### Problem description
All lines below containing the string "Calculate" are to be copied.

[Web page edit records]
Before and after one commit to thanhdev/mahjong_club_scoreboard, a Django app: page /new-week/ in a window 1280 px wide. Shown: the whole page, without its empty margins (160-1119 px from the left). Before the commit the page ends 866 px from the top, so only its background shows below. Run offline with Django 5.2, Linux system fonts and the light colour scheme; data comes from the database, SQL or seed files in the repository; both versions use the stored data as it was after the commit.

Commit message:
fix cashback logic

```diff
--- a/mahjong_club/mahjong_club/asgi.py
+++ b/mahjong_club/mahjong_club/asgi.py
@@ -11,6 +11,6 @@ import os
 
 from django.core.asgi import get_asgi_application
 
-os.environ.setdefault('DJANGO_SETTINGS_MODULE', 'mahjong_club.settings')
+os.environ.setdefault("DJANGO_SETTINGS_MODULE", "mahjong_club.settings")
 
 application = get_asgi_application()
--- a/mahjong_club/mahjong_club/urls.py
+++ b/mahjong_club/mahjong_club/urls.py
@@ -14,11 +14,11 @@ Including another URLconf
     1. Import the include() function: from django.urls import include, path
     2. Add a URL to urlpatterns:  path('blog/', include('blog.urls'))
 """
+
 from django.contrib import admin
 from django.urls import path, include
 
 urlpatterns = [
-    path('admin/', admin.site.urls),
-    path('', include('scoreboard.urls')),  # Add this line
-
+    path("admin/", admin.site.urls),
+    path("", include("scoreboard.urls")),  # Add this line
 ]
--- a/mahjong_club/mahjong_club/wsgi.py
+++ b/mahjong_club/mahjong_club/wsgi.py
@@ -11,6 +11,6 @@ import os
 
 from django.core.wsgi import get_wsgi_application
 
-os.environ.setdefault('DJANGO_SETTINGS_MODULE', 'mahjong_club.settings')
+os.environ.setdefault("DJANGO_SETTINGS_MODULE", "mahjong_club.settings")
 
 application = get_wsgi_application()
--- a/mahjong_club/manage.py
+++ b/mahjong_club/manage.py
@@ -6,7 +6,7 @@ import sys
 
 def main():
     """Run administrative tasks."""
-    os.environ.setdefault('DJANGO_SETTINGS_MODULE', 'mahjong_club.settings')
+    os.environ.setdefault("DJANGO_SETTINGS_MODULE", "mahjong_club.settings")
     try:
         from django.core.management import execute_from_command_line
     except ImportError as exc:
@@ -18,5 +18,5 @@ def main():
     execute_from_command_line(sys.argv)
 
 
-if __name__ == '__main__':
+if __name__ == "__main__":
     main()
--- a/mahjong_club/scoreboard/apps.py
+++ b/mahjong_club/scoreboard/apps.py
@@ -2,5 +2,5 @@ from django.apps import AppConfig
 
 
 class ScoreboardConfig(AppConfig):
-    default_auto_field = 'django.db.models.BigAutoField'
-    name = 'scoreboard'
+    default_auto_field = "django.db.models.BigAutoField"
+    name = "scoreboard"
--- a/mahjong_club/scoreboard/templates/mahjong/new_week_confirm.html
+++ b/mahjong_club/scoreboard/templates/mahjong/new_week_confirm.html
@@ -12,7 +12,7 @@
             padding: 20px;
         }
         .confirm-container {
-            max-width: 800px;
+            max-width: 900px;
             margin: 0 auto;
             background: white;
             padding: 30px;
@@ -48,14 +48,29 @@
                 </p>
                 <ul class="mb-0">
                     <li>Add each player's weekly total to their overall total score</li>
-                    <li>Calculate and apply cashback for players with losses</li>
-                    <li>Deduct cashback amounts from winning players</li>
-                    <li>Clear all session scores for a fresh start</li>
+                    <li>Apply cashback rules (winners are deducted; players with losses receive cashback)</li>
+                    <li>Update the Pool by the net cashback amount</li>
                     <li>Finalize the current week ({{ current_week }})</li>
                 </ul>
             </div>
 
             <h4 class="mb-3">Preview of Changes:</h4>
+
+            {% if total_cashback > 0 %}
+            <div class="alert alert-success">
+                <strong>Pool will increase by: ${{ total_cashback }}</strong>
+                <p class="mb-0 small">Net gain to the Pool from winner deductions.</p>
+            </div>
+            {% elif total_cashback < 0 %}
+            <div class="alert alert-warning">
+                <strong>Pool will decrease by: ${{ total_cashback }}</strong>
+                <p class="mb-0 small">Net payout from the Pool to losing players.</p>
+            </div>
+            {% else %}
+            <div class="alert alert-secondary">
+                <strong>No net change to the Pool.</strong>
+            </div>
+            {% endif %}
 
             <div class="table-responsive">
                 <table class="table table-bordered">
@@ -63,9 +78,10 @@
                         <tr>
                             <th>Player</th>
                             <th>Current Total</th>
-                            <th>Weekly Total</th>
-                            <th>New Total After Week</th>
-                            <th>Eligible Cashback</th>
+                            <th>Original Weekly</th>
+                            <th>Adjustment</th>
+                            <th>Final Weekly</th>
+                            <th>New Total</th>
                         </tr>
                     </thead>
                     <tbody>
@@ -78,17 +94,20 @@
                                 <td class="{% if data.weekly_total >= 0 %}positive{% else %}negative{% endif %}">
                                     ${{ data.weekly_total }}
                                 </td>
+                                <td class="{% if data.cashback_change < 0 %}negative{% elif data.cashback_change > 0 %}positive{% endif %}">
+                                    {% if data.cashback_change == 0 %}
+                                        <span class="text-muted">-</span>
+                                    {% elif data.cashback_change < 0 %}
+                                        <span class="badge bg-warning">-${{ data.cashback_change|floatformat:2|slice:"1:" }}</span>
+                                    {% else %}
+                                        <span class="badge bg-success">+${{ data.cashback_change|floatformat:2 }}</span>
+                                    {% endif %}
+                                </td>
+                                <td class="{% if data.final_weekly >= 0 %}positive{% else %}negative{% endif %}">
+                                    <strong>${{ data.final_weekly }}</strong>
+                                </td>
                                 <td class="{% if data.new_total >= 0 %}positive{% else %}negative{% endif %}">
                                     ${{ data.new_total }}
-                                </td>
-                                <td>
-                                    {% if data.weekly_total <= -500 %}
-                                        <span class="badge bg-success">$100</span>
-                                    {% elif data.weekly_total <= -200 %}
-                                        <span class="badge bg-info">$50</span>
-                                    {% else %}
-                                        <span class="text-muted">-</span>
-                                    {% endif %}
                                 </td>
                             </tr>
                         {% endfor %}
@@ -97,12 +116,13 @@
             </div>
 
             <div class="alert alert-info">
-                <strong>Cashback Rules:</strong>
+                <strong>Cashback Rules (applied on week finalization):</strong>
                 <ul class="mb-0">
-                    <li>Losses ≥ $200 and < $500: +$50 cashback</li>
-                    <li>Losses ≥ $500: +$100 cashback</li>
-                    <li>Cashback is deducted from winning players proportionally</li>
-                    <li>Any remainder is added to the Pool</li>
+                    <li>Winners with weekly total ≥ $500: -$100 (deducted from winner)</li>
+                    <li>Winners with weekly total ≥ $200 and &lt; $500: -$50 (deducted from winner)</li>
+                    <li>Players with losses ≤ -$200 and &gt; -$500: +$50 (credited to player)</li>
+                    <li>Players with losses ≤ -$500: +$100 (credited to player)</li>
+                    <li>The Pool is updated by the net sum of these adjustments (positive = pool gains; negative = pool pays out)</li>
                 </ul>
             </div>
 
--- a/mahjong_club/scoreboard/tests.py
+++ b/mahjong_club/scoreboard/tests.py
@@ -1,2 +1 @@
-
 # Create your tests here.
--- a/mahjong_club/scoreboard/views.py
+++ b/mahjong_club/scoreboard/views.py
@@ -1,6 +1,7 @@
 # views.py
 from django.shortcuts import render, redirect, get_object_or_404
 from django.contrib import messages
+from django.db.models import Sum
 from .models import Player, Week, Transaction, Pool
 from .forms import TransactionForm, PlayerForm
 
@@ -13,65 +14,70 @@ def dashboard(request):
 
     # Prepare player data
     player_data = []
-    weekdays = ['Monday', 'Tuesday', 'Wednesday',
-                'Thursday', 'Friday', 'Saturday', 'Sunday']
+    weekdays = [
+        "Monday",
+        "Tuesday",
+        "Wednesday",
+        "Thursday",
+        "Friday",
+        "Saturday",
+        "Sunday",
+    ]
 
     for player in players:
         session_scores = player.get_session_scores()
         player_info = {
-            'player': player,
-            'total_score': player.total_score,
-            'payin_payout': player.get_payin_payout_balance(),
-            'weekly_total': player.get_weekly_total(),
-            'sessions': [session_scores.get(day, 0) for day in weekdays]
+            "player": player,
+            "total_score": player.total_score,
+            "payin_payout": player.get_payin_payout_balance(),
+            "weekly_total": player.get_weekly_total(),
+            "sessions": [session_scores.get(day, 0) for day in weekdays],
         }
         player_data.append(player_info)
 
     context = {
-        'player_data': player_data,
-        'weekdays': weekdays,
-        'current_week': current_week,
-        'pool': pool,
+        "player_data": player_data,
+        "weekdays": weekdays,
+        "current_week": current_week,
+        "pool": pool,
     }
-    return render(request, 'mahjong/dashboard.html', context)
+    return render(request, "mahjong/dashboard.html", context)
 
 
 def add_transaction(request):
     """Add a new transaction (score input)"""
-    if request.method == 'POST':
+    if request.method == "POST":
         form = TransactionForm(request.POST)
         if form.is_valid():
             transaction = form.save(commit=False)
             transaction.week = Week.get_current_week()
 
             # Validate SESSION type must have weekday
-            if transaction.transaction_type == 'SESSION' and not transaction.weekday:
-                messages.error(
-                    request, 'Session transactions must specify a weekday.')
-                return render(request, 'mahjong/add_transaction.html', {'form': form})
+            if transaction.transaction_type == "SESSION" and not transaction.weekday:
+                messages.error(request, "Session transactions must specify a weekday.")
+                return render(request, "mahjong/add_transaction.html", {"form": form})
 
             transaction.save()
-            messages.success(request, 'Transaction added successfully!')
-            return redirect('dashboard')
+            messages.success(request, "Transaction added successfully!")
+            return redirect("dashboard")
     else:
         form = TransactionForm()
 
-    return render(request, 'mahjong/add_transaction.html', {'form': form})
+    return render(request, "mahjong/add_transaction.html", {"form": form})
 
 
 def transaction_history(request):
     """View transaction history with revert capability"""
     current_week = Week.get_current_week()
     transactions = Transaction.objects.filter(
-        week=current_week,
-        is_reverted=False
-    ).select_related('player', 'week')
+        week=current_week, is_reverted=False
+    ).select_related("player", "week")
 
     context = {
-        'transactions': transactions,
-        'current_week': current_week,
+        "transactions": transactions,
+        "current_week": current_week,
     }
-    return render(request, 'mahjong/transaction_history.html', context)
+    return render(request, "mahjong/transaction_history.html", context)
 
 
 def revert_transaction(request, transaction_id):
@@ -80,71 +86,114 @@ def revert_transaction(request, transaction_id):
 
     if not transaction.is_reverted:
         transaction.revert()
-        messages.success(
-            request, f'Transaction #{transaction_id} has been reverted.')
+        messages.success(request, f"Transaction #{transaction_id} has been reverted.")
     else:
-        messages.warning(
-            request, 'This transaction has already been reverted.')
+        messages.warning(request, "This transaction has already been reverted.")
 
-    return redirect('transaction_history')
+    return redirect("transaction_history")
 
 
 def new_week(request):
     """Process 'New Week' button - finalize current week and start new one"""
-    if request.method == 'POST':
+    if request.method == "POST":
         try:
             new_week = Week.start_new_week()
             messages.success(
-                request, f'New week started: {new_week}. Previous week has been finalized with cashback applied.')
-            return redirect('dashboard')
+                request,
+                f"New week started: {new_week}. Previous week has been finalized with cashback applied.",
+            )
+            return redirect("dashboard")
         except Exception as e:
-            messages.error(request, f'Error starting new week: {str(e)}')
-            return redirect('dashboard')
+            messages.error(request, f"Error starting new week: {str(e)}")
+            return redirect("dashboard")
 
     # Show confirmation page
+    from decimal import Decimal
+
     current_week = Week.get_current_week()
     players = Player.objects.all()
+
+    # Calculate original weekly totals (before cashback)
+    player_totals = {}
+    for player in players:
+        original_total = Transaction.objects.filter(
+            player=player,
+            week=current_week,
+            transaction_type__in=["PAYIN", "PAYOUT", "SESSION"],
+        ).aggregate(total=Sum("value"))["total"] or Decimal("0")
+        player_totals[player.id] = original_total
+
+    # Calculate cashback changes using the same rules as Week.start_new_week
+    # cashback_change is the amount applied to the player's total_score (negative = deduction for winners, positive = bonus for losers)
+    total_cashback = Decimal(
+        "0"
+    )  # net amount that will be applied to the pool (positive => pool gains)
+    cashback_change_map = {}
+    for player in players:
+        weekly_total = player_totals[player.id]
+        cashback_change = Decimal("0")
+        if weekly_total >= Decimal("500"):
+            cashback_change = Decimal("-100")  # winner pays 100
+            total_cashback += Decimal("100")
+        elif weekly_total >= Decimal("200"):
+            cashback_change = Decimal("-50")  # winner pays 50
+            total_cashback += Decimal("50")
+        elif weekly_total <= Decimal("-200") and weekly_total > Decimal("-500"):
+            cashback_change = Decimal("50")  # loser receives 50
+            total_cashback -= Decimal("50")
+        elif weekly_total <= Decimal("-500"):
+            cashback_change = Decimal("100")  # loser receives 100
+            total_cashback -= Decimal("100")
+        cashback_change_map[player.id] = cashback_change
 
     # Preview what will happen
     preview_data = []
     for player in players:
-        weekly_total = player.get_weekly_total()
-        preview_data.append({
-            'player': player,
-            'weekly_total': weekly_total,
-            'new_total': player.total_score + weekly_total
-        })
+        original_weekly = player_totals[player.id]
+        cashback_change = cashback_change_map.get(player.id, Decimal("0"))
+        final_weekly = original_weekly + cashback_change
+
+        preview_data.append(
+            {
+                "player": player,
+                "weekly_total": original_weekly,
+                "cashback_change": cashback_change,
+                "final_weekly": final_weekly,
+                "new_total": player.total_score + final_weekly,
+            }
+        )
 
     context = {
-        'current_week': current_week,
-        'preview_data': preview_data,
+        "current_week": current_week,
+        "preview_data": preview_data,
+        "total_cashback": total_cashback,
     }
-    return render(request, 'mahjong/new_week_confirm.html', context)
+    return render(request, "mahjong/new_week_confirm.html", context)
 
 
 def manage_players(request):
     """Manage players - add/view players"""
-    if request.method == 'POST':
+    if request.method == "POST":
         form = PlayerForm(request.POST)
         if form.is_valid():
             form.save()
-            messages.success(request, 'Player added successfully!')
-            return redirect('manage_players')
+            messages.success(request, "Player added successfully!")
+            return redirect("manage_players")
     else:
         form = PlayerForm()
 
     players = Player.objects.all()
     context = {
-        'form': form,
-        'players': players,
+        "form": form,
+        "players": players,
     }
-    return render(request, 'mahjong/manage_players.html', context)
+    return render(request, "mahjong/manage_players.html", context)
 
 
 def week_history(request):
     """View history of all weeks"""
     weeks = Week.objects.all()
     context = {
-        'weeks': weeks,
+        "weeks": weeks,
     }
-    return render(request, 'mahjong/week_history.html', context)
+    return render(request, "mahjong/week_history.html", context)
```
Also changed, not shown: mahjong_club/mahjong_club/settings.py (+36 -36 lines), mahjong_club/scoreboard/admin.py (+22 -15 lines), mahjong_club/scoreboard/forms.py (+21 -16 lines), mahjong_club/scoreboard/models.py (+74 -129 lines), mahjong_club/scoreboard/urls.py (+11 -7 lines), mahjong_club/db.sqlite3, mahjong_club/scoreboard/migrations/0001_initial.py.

### Response area
-                    <li>Calculate and apply cashback for players with losses</li>
+    # Calculate original weekly totals (before cashback)
+    # Calculate cashback changes using the same rules as Week.start_new_week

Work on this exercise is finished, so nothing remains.